  1. KPMG (June 2017) Evolving Investment Management Regulation
  2. PwC (November 2016) Cost disclosure under MiFID
  3. KPMG (June 2016) Disclosure of costs and charges
  4. Ibid.
  5. FE Ltd (March 21, 2017) Cost disclosure under MiFID II explained
  6. Bovill (2017) Costs and Charges
  7. Ibid.
  8. Investment Solutions Consultants (2017) MiFID II, Costs and Charges
  9. ESMA (October 3, 2017) Questions and Answers on MiFID II and MiFIR investor protection and intermediaries topics
  10. Law360 (June 6, 2017) ESMA Provides Clarity On MiFID II Investor Protection Rules
  11. Ibid.

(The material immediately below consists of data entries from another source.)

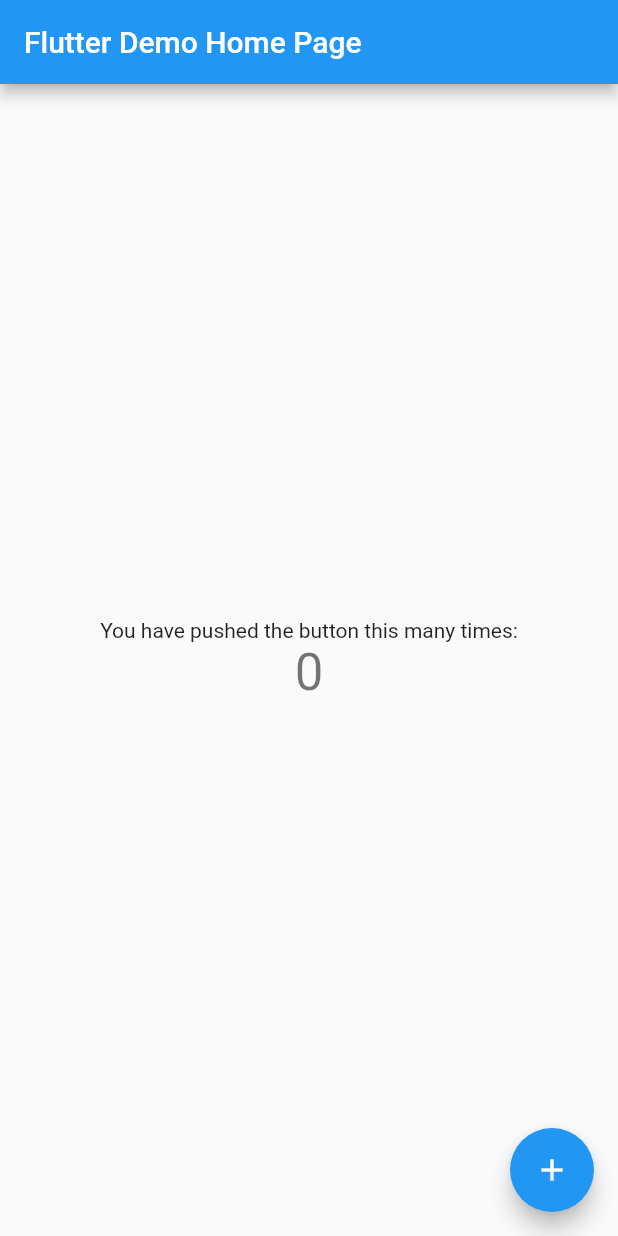
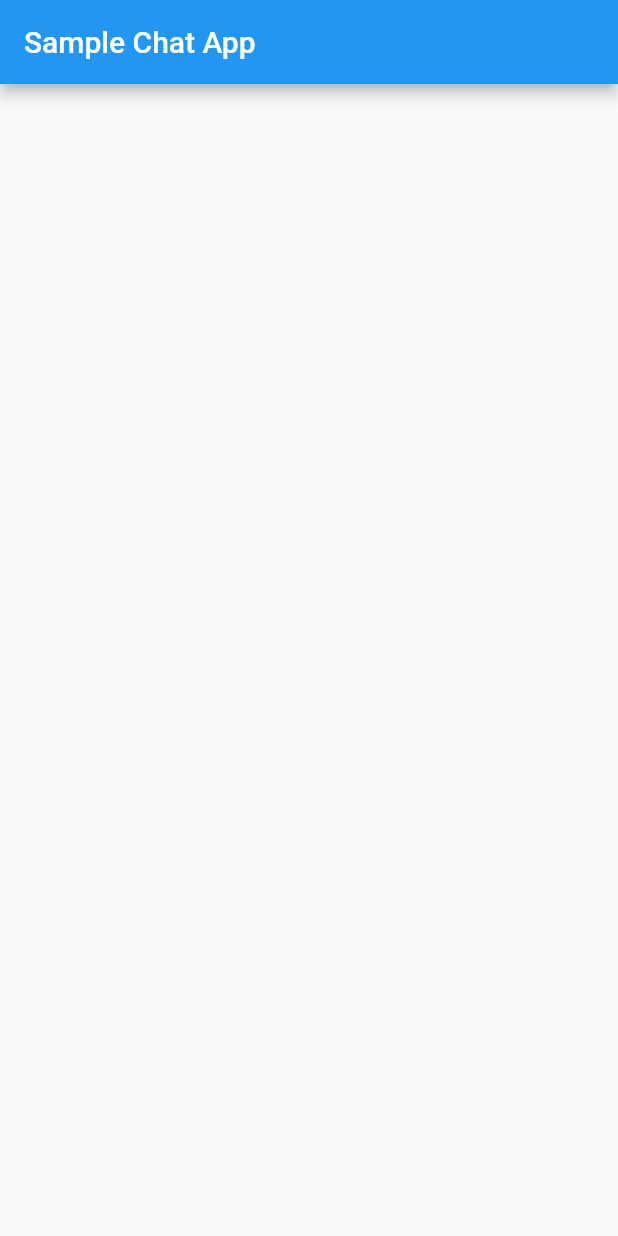
Before and after one commit to milanvadher/fluuter_chat_app, a Flutter app: the screen it shows after launch, on a phone screen of 412 x 824 dp. Run offline on Flutter 3.47's test engine with Material 2 defaults, Android fonts, the phone set to English and light mode, and no system bars.

Commit message:
create black chat screen page

```diff
--- a/lib/main.dart
+++ b/lib/main.dart
@@ -1,109 +1,24 @@
 import 'package:flutter/material.dart';
 
-void main() => runApp(new MyApp());
+void main() => runApp(new SampleChatApp());
 
-class MyApp extends StatelessWidget {
-  // This widget is the root of your application.
+class SampleChatApp extends StatelessWidget {
   @override
   Widget build(BuildContext context) {
     return new MaterialApp(
-      title: 'Flutter Demo',
-      theme: new ThemeData(
-        // This is the theme of your application.
-        //
-        // Try running your application with "flutter run". You'll see the
-        // application has a blue toolbar. Then, without quitting the app, try
-        // changing the primarySwatch below to Colors.green and then invoke
-        // "hot reload" (press "r" in the console where you ran "flutter run",
-        // or press Run > Flutter Hot Reload in IntelliJ). Notice that the
-        // counter didn't reset back to zero; the application is not restarted.
-        primarySwatch: Colors.blue,
-      ),
-      home: new MyHomePage(title: 'Flutter Demo Home Page'),
+      title: 'SampleChatApp',
+      home: new ChatScreen(),
     );
   }
 }
 
-class MyHomePage extends StatefulWidget {
-  MyHomePage({Key key, this.title}) : super(key: key);
-
-  // This widget is the home page of your application. It is stateful, meaning
-  // that it has a State object (defined below) that contains fields that affect
-  // how it looks.
-
-  // This class is the configuration for the state. It holds the values (in this
-  // case the title) provided by the parent (in this case the App widget) and
-  // used by the build method of the State. Fields in a Widget subclass are
-  // always marked "final".
-
-  final String title;
-
-  @override
-  _MyHomePageState createState() => new _MyHomePageState();
-}
-
-class _MyHomePageState extends State<MyHomePage> {
-  int _counter = 0;
-
-  void _incrementCounter() {
-    setState(() {
-      // This call to setState tells the Flutter framework that something has
-      // changed in this State, which causes it to rerun the build method below
-      // so that the display can reflect the updated values. If we changed
-      // _counter without calling setState(), then the build method would not be
-      // called again, and so nothing would appear to happen.
-      _counter++;
-    });
-  }
-
+class ChatScreen extends StatelessWidget {
   @override
   Widget build(BuildContext context) {
-    // This method is rerun every time setState is called, for instance as done
-    // by the _incrementCounter method above.
-    //
-    // The Flutter framework has been optimized to make rerunning build methods
-    // fast, so that you can just rebuild anything that needs updating rather
-    // than having to individually change instances of widgets.
     return new Scaffold(
-      appBar: new AppBar(
-        // Here we take the value from the MyHomePage object that was created by
-        // the App.build method, and use it to set our appbar title.
-        title: new Text(widget.title),
+      appBar: AppBar(
+        title: Text('Sample Chat App'),
       ),
-      body: new Center(
-        // Center is a layout widget. It takes a single child and positions it
-        // in the middle of the parent.
-        child: new Column(
-          // Column is also layout widget. It takes a list of children and
-          // arranges them vertically. By default, it sizes itself to fit its
-          // children horizontally, and tries to be as tall as its parent.
-          //
-          // Invoke "debug paint" (press "p" in the console where you ran
-          // "flutter run", or select "Toggle Debug Paint" from the Flutter tool
-          // window in IntelliJ) to see the wireframe for each widget.
-          //
-          // Column has various properties to control how it sizes itself and
-          // how it positions its children. Here we use mainAxisAlignment to
-          // center the children vertically; the main axis here is the vertical
-          // axis because Columns are vertical (the cross axis would be
-          // horizontal).
-          mainAxisAlignment: MainAxisAlignment.center,
-          children: <Widget>[
-            new Text(
-              'You have pushed the button this many times:',
-            ),
-            new Text(
-              '$_counter',
-              style: Theme.of(context).textTheme.display1,
-            ),
-          ],
-        ),
-      ),
-      floatingActionButton: new FloatingActionButton(
-        onPressed: _incrementCounter,
-        tooltip: 'Increment',
-        child: new Icon(Icons.add),
-      ), // This trailing comma makes auto-formatting nicer for build methods.
     );
   }
 }
```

Bovill
  12. BNP Paribas (2017) A Guide to Product Disclosure Requirements
  13. EFAMA (August 7, 2017) MiFID Template